He's up at dawn to turn
the alarm off and slide the bolts on the oak outer door (the
slide and rich bass clonk of the bolts roll round the acoustic
chamber of the porch); ducks waddle behind him across
the front lawn and loiter by the stables while he scoops
a wooden dish through the grain bin; he scatters grain for
ducks like a man in an old Dutch painting. At night he or my
mother go round the house checking doors and windows,
turning lights off. They call it 'shutting the house up' – a
daily task with its own ceremonial rhythm, an established
itinerary followed from one room to another.
formal spaces of the house are eerie in the dark. The

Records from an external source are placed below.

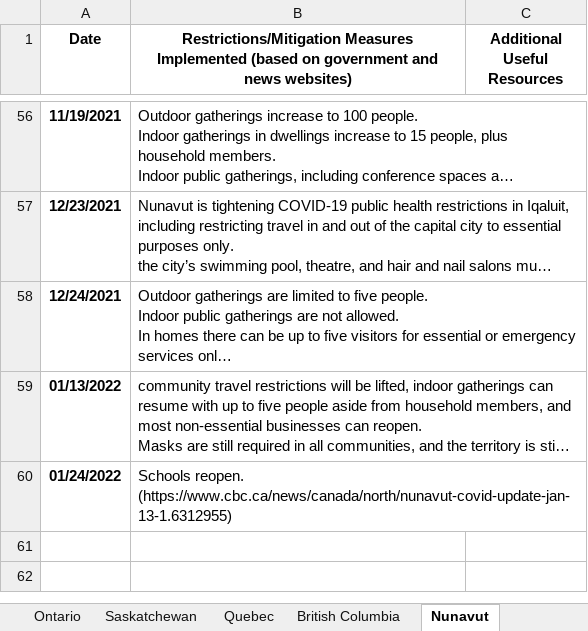
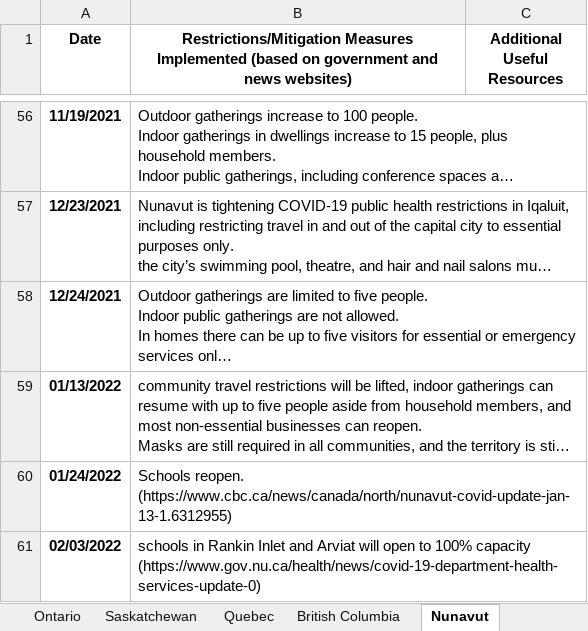
Before and after one commit to ddick8/Covid-19-Policy-Response-Canadian-tracker, an Excel workbook: Mitigation implementations timelines.xlsx, sheet Nunavut, drawn as a sheet; only a part is shown, gaps mark what is left out; long unchanged cells end in …; values as stored, in another font and other column widths than the file's, no borders; the diff covers the shown part only; the diff names each change by its address in the sheet, - before the commit and + after, or states it on an @@ line.

```diff
--- a/Mitigation implementations timelines.xlsx (sheet Nunavut)
+++ b/Mitigation implementations timelines.xlsx (sheet Nunavut)
+row 61: 02/03/2022 | schools in Rankin Inlet and Arviat will open to 100% capacity (https://www.gov.nu.ca/health/news/covid-19-department-health-services-update-0)
```
Also changed, not shown: 2 added rows elsewhere in this sheet, sheet Manitoba, sheet Quebec, sheet Ontario, sheet British Columbia, sheet Nova Scotia, sheet Northwest Territories, 4 more sheets.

grandfather clock ticks implacably down the Long Gallery;
floorboards creak like ships' hulls under pressure from the
swell; there's a sudden breath of cold wind from stone spiral
stairs; the men and women in portraits have occult power in
the moonlight through high windows. I'm used to the ten
or fifteen minutes each evening when either my mother
or father disappears into the other end. They open the door
in the music room and step into historical dark. We're all
still in the same house, but for that short interval they're
away, the plain door a portal or time machine by which
you passed into a different world. The minutes stretch out
in our lamp-lit domestic realm while my father goes off into
that elsewhere. At last the door by the piano clicks open
and he joins us again in the kitchen, the cold in his clothes
a trace of that other region like moondust on an astronaut.
Sometimes I went with them. I followed them through
the Great Hall, down the Long Gallery, into the Kings'
Chamber, Council Chamber, Queen Anne's Room, Great Parlour and Chapel. Wooden shutters unfold from the
walls; the Great Parlour's huge blue blinds pull down like
square-rigged sails on the west windows; you have to reach
behind an iron breastplate to switch off the light in the
Groined Passage. I hardly ever went there alone after dark.
The eyes in portraits followed me down the gallery; white
busts of Ben Jonson and Inigo Jones began to shoulder off
their plinths; oak chests were dark blocks the size of tombs
and the pendants in the Great Hall's plaster ceiling were ready to detach and
plummet just as you walked beneath them.
A Man Called Intrepid author dies aged 89(Dec 03 2013) William Stevenson, a journalist and author who drew on his close ties with intelligence sources to write two best-selling books in the 1970s, A Man Called...